The reverse is also true. The things you do can create a ‘reward’ reaction in the brain. This will automatically mean people will be open to engaging with you.
This is why call centres should look into other ways besides money to reward and recognise their agents. This may be in the form of positive reinforcement – and delivered in a way that best suits the agent (e.g. public or private praise).
It is important to explain what the impact is of what they have done well – either on their team or the entire business. This will ensure that agents feel more empowered and understand how they are contributing to the success of the business.
The reward and recognition can also be facilitated through sharing best-practice examples with the entire team, awarding certificates and awards or providing additional learning opportunities.
3. Ensure that leaders set the right examples in facilitating the culture of self-improvement
There is a saying that “You don’t leave your job, you leave your boss.” And the Instructure survey revealed that 58% have been surprised by their reviews, and 31% have left a company because of the behaviour of their line manager!
To ensure that employees feel engaged and empowered in their work, leaders should allow their agents more autonomy over how they improve their own performance.
Tools like interaction analytics provide agents with automated feedback on their performance based on 100% of their interactions with customers. This allows them to see how well they are performing and set their own improvement targets where necessary.
Often, taking the advice ‘straight from the horse’s mouth’ is the best option. By asking agents what motivates them, leaders already empower them to make decisions that impact their work. However, leaders should remain visible and involved to support their employees when needed.
Interaction analytics can help free up team leaders’ time to provide more coaching and training by removing the need to manually listen to random agent calls.
4. Base performance evaluations and coaching on ALL of your agent–customer interactions

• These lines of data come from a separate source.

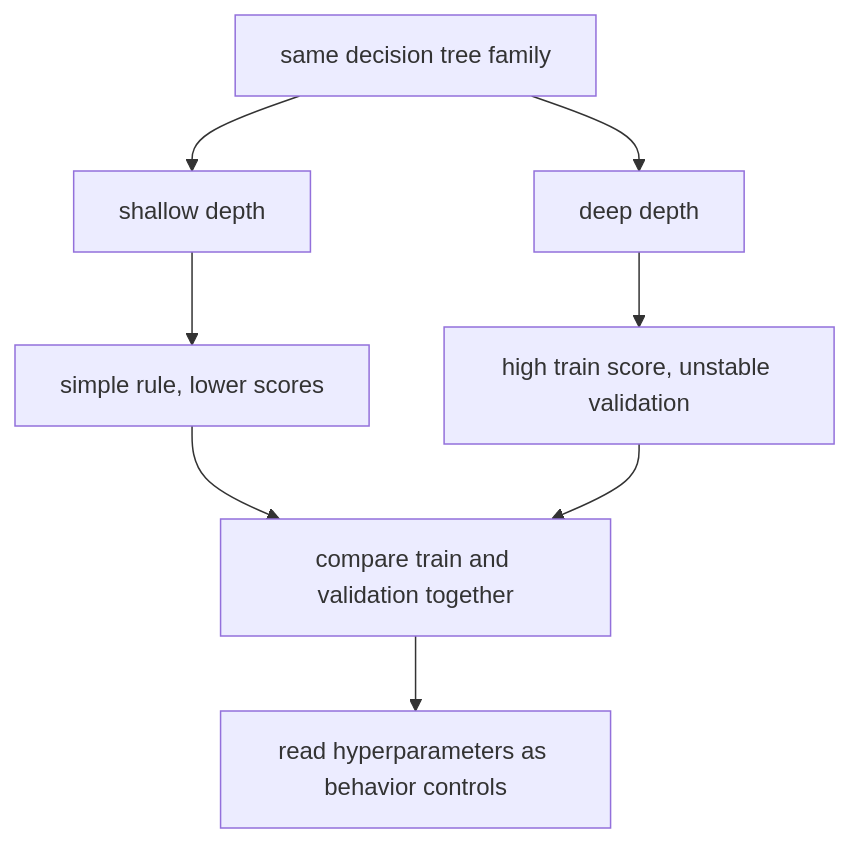
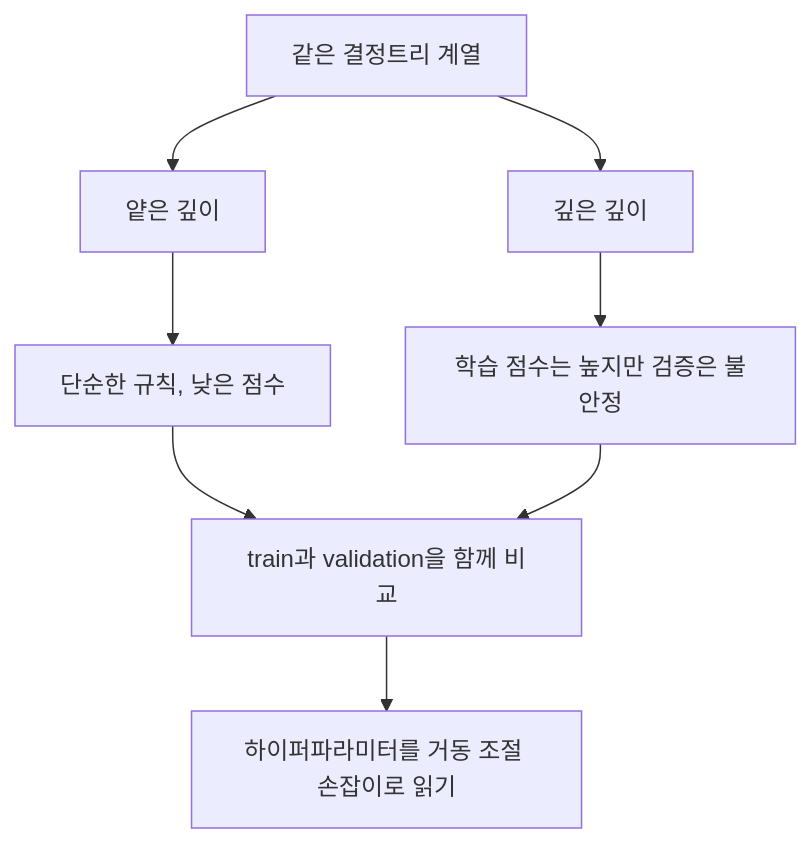
One commit to devchan64/AiBook changed the second of 2 diagrams in docs/parts/part-04/chapter-09/section-01.md. Above: the diagram before and after it, drawn with Mermaid. The commit also changed other lines of this file and 138 other files, not shown here.

````diff
--- a/docs/parts/part-04/chapter-09/section-01.md
+++ b/docs/parts/part-04/chapter-09/section-01.md
@@ -221,13 +221,13 @@
 ```mermaid
 flowchart TD
-  A["same decision tree family"]
-  B["shallow depth"]
-  C["deep depth"]
-  D["simple rule, lower scores"]
-  E["high train score, unstable validation"]
-  F["compare train and validation together"]
-  G["read hyperparameters as behavior controls"]
+  A["같은 결정트리 계열"]
+  B["얕은 깊이"]
+  C["깊은 깊이"]
+  D["단순한 규칙, 낮은 점수"]
+  E["학습 점수는 높지만 검증은 불안정"]
+  F["train과 validation을 함께 비교"]
+  G["하이퍼파라미터를 거동 조절 손잡이로 읽기"]
 
   A --> B --> D --> F
   A --> C --> E --> F --> G
 ```
````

Most organisations only analyse a small proportion of interactions – typically less than 1%. Without analysing every single interaction, it is impossible to provide agents with meaningful and fair feedback on their performance. It is also impossible to identify correctly and quickly their individual coaching and training needs. Not only will this lead to a waste of time and effort by a supervisor or coach, but it will also mean that the organisation will fail to achieve essential performance improvements. Managers and supervisors will also struggle to create a complete picture of the customer journey, reducing the opportunity to identify trends, problems and opportunities within their call centre.
5. Make sure your agents feel you treat them fairly
Managers of contact centres understand the importance of treating customers fairly but may not realise that traditional approaches to performance management can leave agents feeling unfairly treated.
Making decisions about agent performance based on listening to random calls, or reviewing random interactions, can create a negative response in the agent. They will think this random sample is not representative of their whole performance and therefore that any coaching is not only unnecessary but also unfair. Agents feeling unfairly treated can really hurt your business.
Research into the way the brain works proves that feeling unfairly treated can feel like physical pain. Not only will it not get the best from your agents, but it also runs the risk of creating a reputation for your call centre of acting unfairly. This will damage your ability to attract the best talent.
We’d love to know what you are doing to create engaged and energised agents that take responsibility for their own performance improvement.
This article was based on the insights discussed by Carolyn Blunt of Ember Real Results and Frank Sherlock of CallMiner in the webinar: “5 Ways to Create Engaged and Empowered Agents“.